The WSJ prime rate is the basis of various consumer interest rates, such as home equity loan rates, home equity line of credit rates and credit card rates. If you carry a balance on your credit card, for example, you will want to keep track of the prime rate. Credit cards with variable interest rates usually determine the interest rate you’ll pay based on the prime rate plus an additional percentage that depends on your creditworthiness. You can find this information in your credit card’s terms and conditions. For example, your balance might be subject to a variable annual percentage rate of the prime rate plus 15.99%. This means that if the prime rate is 3.25%, your interest rate will be 19.24%, and if the prime rate increases to 4.25%, your interest rate will increase to 20.24%.

While the WSJ prime rate has held at a low of 3.25% since December 2008, this rate was at 9.5% as recently as the early 2000s. In December 1980, it reached a record high of 21.50%. The rate can remain the same for years, but it can also change as often as every six weeks, because that’s how often the Federal Reserve’s Federal Open Market Committee meets and decides how it wants to influence the fed funds rate on which the WSJ prime rate is based.

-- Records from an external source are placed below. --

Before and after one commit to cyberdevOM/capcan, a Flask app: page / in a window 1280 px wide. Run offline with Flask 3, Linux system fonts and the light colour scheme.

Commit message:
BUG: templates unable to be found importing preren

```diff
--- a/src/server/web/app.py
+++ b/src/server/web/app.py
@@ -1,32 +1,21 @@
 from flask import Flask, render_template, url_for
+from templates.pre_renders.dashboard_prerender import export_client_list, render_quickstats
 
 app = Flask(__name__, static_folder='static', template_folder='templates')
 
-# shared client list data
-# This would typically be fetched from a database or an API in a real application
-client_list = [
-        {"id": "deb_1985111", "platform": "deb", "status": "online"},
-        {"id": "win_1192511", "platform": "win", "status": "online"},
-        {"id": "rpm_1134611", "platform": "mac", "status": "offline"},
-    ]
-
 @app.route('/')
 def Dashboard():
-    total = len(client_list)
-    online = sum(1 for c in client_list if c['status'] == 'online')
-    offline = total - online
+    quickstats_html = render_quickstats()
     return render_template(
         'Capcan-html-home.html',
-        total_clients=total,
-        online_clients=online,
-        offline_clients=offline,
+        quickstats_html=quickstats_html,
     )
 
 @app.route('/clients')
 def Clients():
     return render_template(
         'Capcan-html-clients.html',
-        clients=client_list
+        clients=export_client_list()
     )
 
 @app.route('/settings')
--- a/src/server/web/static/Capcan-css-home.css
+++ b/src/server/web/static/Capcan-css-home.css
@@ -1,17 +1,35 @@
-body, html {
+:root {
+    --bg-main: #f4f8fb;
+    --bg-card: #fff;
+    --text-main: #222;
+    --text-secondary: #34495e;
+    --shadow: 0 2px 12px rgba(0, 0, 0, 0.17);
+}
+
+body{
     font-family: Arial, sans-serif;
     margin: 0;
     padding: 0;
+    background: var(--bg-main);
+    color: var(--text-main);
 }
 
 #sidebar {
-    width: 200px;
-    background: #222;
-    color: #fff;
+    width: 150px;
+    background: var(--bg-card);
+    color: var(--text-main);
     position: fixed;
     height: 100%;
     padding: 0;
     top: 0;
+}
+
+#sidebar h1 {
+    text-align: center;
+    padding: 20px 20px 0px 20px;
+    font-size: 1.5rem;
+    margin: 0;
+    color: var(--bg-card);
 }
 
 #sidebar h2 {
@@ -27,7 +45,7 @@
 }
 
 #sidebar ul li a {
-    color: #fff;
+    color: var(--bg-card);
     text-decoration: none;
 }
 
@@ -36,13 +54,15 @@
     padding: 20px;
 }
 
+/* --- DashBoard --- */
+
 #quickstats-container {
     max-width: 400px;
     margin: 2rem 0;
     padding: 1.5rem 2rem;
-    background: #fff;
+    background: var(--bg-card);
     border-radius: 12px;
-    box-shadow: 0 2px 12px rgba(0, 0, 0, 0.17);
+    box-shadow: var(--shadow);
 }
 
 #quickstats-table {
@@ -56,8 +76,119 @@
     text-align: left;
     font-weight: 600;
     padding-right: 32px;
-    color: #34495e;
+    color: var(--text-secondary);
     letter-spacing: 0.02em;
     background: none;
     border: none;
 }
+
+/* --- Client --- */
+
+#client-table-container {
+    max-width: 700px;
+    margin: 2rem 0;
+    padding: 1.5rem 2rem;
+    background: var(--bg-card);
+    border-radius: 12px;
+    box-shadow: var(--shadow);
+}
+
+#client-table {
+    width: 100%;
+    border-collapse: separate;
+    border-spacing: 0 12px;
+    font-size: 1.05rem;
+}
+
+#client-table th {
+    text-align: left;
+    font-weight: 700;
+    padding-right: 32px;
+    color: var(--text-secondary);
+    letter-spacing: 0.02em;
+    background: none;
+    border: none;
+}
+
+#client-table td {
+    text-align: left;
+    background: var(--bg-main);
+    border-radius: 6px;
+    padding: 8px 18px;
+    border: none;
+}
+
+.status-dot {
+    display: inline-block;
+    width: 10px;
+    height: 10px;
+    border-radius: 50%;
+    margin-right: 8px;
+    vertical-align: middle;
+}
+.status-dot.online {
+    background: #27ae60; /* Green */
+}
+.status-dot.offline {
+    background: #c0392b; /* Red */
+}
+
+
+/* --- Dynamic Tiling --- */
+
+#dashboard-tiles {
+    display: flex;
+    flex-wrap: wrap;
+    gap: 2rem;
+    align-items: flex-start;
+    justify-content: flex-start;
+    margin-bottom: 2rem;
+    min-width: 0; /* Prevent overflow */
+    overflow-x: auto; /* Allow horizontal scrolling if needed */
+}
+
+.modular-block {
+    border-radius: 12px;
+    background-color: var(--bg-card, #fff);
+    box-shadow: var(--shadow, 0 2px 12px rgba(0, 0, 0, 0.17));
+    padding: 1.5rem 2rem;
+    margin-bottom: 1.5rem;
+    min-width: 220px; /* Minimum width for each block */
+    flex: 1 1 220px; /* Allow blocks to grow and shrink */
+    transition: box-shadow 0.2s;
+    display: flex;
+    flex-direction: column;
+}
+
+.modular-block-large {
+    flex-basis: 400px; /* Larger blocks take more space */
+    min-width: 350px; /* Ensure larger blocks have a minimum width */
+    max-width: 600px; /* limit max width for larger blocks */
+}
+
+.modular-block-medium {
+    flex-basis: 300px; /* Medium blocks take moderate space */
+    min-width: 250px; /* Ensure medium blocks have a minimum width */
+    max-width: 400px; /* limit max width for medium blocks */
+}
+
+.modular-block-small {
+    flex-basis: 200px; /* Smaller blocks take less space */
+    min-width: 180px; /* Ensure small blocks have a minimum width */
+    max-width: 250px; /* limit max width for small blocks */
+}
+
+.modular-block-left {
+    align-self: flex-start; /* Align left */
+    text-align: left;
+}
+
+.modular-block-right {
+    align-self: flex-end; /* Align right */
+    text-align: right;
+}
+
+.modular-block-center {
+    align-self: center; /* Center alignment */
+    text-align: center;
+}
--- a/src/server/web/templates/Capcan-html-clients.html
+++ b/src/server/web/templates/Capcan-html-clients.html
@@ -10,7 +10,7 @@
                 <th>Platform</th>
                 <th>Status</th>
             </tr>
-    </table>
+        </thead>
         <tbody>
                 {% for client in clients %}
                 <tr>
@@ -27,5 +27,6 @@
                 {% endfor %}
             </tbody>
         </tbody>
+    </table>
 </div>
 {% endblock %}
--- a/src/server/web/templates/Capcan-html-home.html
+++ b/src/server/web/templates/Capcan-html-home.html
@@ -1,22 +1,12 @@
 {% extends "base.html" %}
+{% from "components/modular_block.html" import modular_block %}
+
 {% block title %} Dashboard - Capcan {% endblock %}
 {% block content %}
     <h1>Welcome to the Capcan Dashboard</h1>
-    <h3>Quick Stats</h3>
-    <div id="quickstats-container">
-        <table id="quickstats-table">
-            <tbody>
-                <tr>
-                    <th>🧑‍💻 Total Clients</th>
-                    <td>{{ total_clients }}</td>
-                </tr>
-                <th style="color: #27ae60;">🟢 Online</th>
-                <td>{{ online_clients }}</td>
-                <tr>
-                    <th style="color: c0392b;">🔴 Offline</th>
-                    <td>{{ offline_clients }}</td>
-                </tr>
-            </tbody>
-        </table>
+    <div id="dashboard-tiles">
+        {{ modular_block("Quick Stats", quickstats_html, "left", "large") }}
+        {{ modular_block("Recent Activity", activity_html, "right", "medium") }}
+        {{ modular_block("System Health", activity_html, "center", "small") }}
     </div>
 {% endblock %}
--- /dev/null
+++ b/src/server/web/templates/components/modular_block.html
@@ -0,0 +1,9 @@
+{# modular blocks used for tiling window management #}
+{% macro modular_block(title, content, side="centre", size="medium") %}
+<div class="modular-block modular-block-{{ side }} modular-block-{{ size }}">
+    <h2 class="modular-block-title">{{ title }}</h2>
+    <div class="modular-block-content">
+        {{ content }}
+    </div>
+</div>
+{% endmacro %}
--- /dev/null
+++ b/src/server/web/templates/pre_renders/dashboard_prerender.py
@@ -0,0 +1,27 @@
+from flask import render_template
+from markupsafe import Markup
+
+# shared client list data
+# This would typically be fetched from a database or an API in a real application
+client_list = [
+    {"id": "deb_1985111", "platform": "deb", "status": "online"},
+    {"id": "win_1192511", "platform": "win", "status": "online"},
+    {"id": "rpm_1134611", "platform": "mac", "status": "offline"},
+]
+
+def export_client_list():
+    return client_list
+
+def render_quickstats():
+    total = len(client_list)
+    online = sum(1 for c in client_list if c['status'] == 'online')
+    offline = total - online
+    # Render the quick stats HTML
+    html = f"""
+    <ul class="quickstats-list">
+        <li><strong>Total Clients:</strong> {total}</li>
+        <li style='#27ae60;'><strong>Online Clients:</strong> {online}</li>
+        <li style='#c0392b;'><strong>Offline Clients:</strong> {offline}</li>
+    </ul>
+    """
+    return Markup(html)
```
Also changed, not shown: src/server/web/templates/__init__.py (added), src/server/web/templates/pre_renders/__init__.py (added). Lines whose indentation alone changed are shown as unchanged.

The WSJ prime rate is not an interest rate floor. Lenders are free to charge consumers less than the prime rate, and they often do as part of promotions to attract new customers. For example, it’s common to find a 0% introductory APR on a credit card, or a 1.99% APR on a car loan.

  1. Purchase Rate

    The purchase rate is the interest rate applied to purchases made ...
  2. Bank Rate

    The interest rate at which a nation's central bank lends money ...
  3. Federal Funds Rate

    The federal funds rate is the interest rate at which a depository ...
  4. Interest Rate

    Interest rate is the amount charged, expressed as a percentage ...
  5. Reference Rate

    An interest rate benchmark upon which a floating-rate security ...
  6. Credit Card Arbitrage

    Borrowing money at a low interest rate from a credit card then ...
Related Articles
  1. Personal Finance

    Fed Hike Is A Costly One For Credit Card Borrowers

    Banks have responded to the Federal Reserve's decision to increase interest rates by hiking their prime rates.
  2. Personal Finance

    Everything You Need To Know About Credit Card Rates

    Understanding credit card rates will help you choose the right credit card, and avoid any unpleasant surprises.
  3. Insights

    The Impact of a Fed Interest Rate Hike

    The Federal Reserve recently raised benchmark interest rates. With much attention on the Fed's policy, here's what happens when the Fed hikes rates.
  4. Investing

    Amazon Prime Offers Discounts for Debit Card Use

    The company is saving on credit card fees and refunding some of the savings to customers.
  5. Investing

    Amazon Prime's Growth is Slowing: Morgan Stanley

    Based on a survey of 1,000 US consumers, the Wall Street firm says Prime's growth may be slowing.
  6. Investing

    Amazon Prime Day Breaks Records

    Prime Day event was a huge success, becoming the biggest sales day ever for the ecommerce giant.
  7. Personal Finance

    The Role of a Prime Broker

    Understand the role of a prime brokerage, and learn about the services investment banks provide for hedge funds while in the role of being a prime broker.
  1. Is the prime rate in the US different from the federal funds rate?

    Learn how the federal funds rate affects fluctuations in the prime rate and how following your bank's prime rate can help ... Read Answer >>
  2. What should ordinary borrowers know about the prime rate?

    Learn more about how prime rates are used in consumer lending and how consumers may obtain better interest rates at or near ... Read Answer >>
  3. How high has the prime rate ever gotten?

    Discover the highest value of the prime rate in United States' history and understand the assumptions and calculations that ... Read Answer >>
  4. What are the most important interest rates?

    Learn about the most important interest rates in the economy; the Federal funds rate and discount rate are set by the Federal ... Read Answer >>
Trading Center